Neuron, Vol. 17, 27–41, July, 1996, Copyright 1996 by Cell Press
Control of Daughter Cell Fates during Asymmetric
Division: Interaction of Numb and Notch
Ming Guo, Lily Yeh Jan, and Yuh Nung Jan
Howard Hughes Medical Institute
and Departments of Physiology and Biochemistry
University of California, San Francisco
San Francisco, California 94143-0724
atonal,arefirstexpressed inclustersof ectodermalcells
to endow these cells with the competence to adopt
neuronal fates (reviewed by Ghysen and Dambly-Chau-
diere, 1988; Campuzano and Modolell, 1992). One sen-
sory organ precursor (SOP) is then singled out from
each cluster through a process of “mutual inhibition”
mediated by “neurogenic genes” including Notch and
Delta (reviewed by Campos-Ortega, 1988; Artavanis-

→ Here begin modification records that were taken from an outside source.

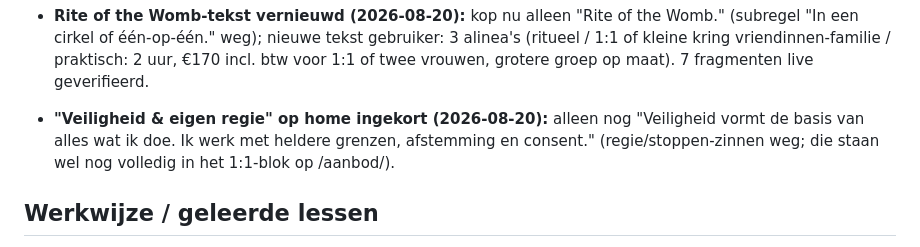
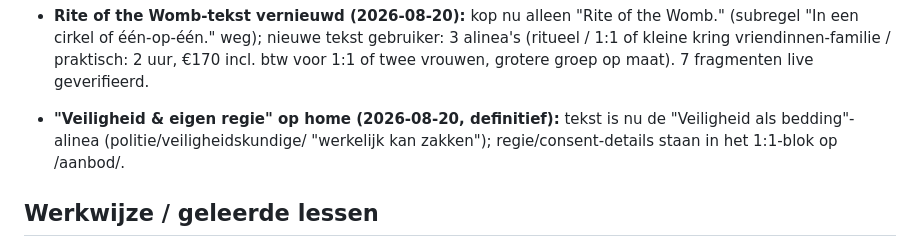
Before and after one commit to sowiesostudio-bot/test, a Markdown page: CLAUDE.md, the part around the change. GitHub-like rendering.

Commit message:
Home: Veiligheid-blok krijgt bedding-alinea
Co-Authored-By: Claude Fable 5 <noreply@anthropic.com>
Claude-Session: https://claude.ai/code/session_01JvSzt8J6jj8PXEUeYYN7Vg

```diff
--- a/CLAUDE.md
+++ b/CLAUDE.md
@@ -386,10 +386,10 @@ gefixt naar marijn-hageman, widget gestyled via CSS-variabelen]
   vriendinnen-familie / praktisch: 2 uur, €170 incl. btw voor 1:1 of
   twee vrouwen, grotere groep op maat). 7 fragmenten live geverifieerd.
 
-- **"Veiligheid & eigen regie" op home ingekort (2026-08-20):** alleen
-  nog "Veiligheid vormt de basis van alles wat ik doe. Ik werk met
-  heldere grenzen, afstemming en consent." (regie/stoppen-zinnen weg;
-  die staan wel nog volledig in het 1:1-blok op /aanbod/).
+- **"Veiligheid & eigen regie" op home (2026-08-20, definitief):** tekst
+  is nu de "Veiligheid als bedding"-alinea (politie/veiligheidskundige/
+  "werkelijk kan zakken"); regie/consent-details staan in het 1:1-blok
+  op /aanbod/.
 
 ## Werkwijze / geleerde lessen
 
```
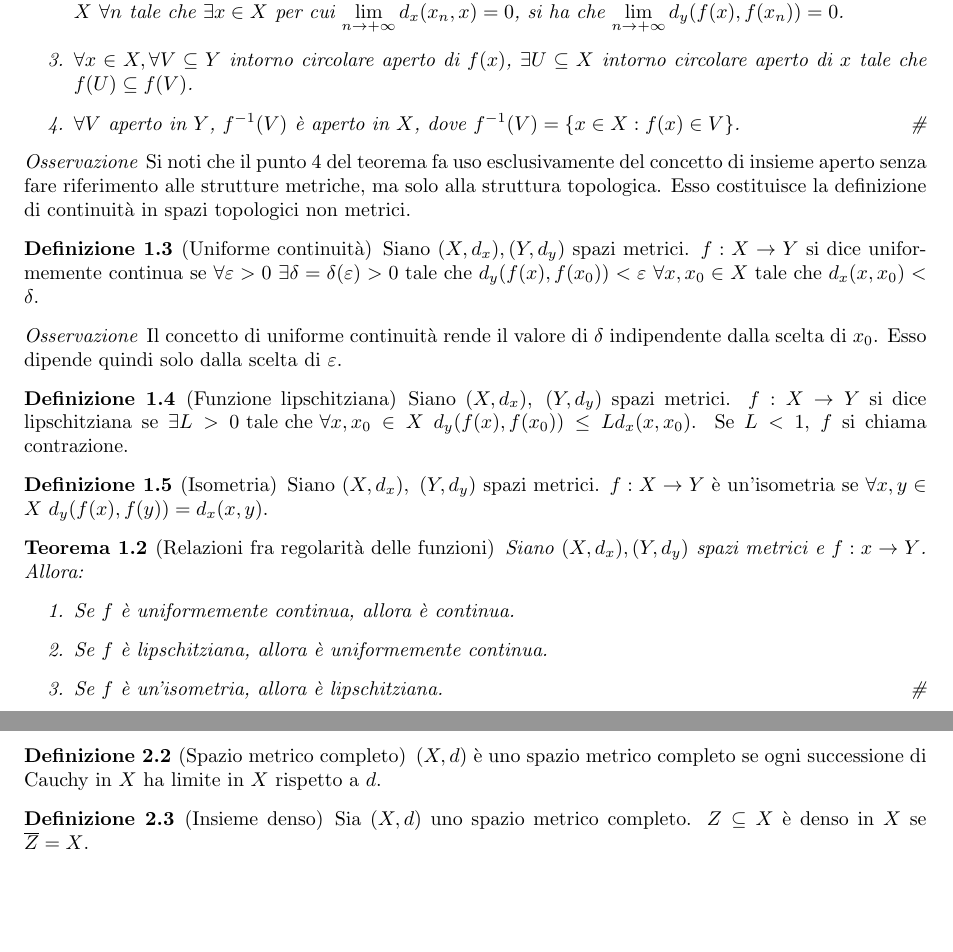
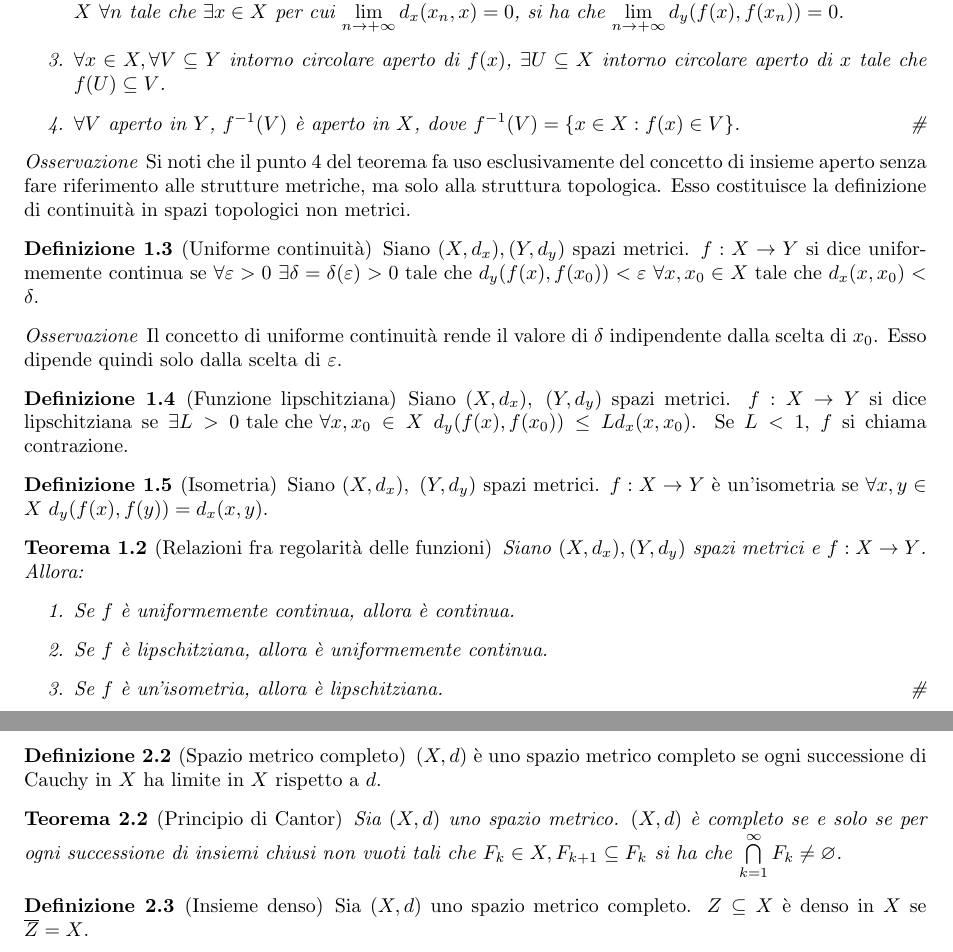
Before and after one commit to LuckeeDev/LuTeX, a LaTeX book (tex/analysis_2/analysis_2.tex, which reads tex/analysis_2/2_functions.tex): two parts of pages 10 and 11 of 36, joined at a grey line, cut so that both start at the same text, the shorter picture padded with empty space. Compiled offline with pdfLaTeX.

Commit message:
fix chapter 2

```diff
--- a/tex/analysis_2/2_functions.tex
+++ b/tex/analysis_2/2_functions.tex
@@ -20,7 +20,7 @@
 
         \item $f$ trasforma successioni convergenti in $X$ in successioni convergenti in $Y$, cioè $\forall \{x_n\}_{n \in \N}, x_n \in X \ \forall n \tc \exists x \in X$ per cui $\displaystyle \lim_{n \to +\infty}d_x(x_n, x)=0$, si ha che $\displaystyle \lim_{n \to +\infty}d_y(f(x),f(x_n))=0$.
 
-        \item $\forall x \in X, \forall V \subseteq Y$ intorno circolare aperto di $f(x)$, $\exists U \subseteq X$ intorno circolare aperto di $x$ tale che $f(U) \subseteq f(V)$.
+        \item $\forall x \in X, \forall V \subseteq Y$ intorno circolare aperto di $f(x)$, $\exists U \subseteq X$ intorno circolare aperto di $x$ tale che $f(U) \subseteq V$.
 
         \item $\forall V$ aperto in $Y$, $f^{-1}(V)$ è aperto in $X$, dove $f^{-1}(V)=\{x \in X : f(x) \in V\}$.
         \qed
@@ -52,7 +52,7 @@
 
 \begin{theorem}
     [Relazioni fra regolarità delle funzioni]
-    Siano $(X, d_x), (Y, d_y)$ spazi metrici e $f:x \to Y$. Allora:
+    Siano $(X, d_x), (Y, d_y)$ spazi metrici e $f:X \to Y$. Allora:
     \begin{enumerate}
         \item Se $f$ è uniformemente continua, allora è continua.
         \item Se $f$ è lipschitziana, allora è uniformemente continua.
@@ -120,6 +120,11 @@
     $(X, d)$ è uno spazio metrico completo se ogni successione di Cauchy in $X$ ha limite in $X$ rispetto a $d$.
 \end{definition}
 
+\begin{theorem}
+    [Principio di Cantor]
+    Sia $(X,d)$ uno spazio metrico. $(X,d)$ è completo se e solo se per ogni successione di insiemi chiusi non vuoti tali che $F_k \in X, F_{k+1}\subseteq F_k$ si ha che $\bigcap\limits_{k=1}^{\infty}F_k\neq\varnothing$.
+\end{theorem}
+
 \begin{definition}
     [Insieme denso]
     Sia $(X,d)$ uno spazio metrico completo. $Z \subseteq X$ è denso in $X$ se $\overline{Z} = X$.
```
Also changed, not shown: tex/analysis_2/2_functions.tex (4 more changed lines).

Tsakonas and Simpson, 1991; Ghysen et al., 1993). To
form an es organ, the SOP gives rise to two distinct
daughter cells, IIa and IIb (see Figure 3A). The IIa cell
then divides to produce the hair cell (tricogen) and the
socket cell (tormogen), the outer support cells. Shortly
and the sheath cell (thecogen), the inner cells (Bate,
1978; Hartenstein and Posakony, 1989). A different se-
ries of asymmetric divisions allows the SOP of a cho
organ (see Figure 3D) to give rise to the neuron and
three different support cells (the sheath cell, the cap
and Bodmer, 1995).
Notchand Deltahave beenshown tomediate cell–cell
communication in eye development (Cagan and Ready,
1989), muscle development (Corbin et al.,1991), oogen-
esis (Ruoholaet al.,1991; Xuetal.,1992), and neurogen-
esis (Lehmann et al., 1983) in Drosophila. Homologs of
Notch and Delta have been characterized in various
species rangingfrom worm tohuman (reviewedby Arta-
vanis-Tsakonas et al., 1995). Notch encodes a trans-
membraneprotein with EGF-like repeatsin theextracel-
lular domain and tandem ankyrin repeats in the
intracellular domain (Wharton et al., 1985; Kidd et al.,
1986). The Notch product has been postulated to act
as a receptor, whereas the Delta gene product, another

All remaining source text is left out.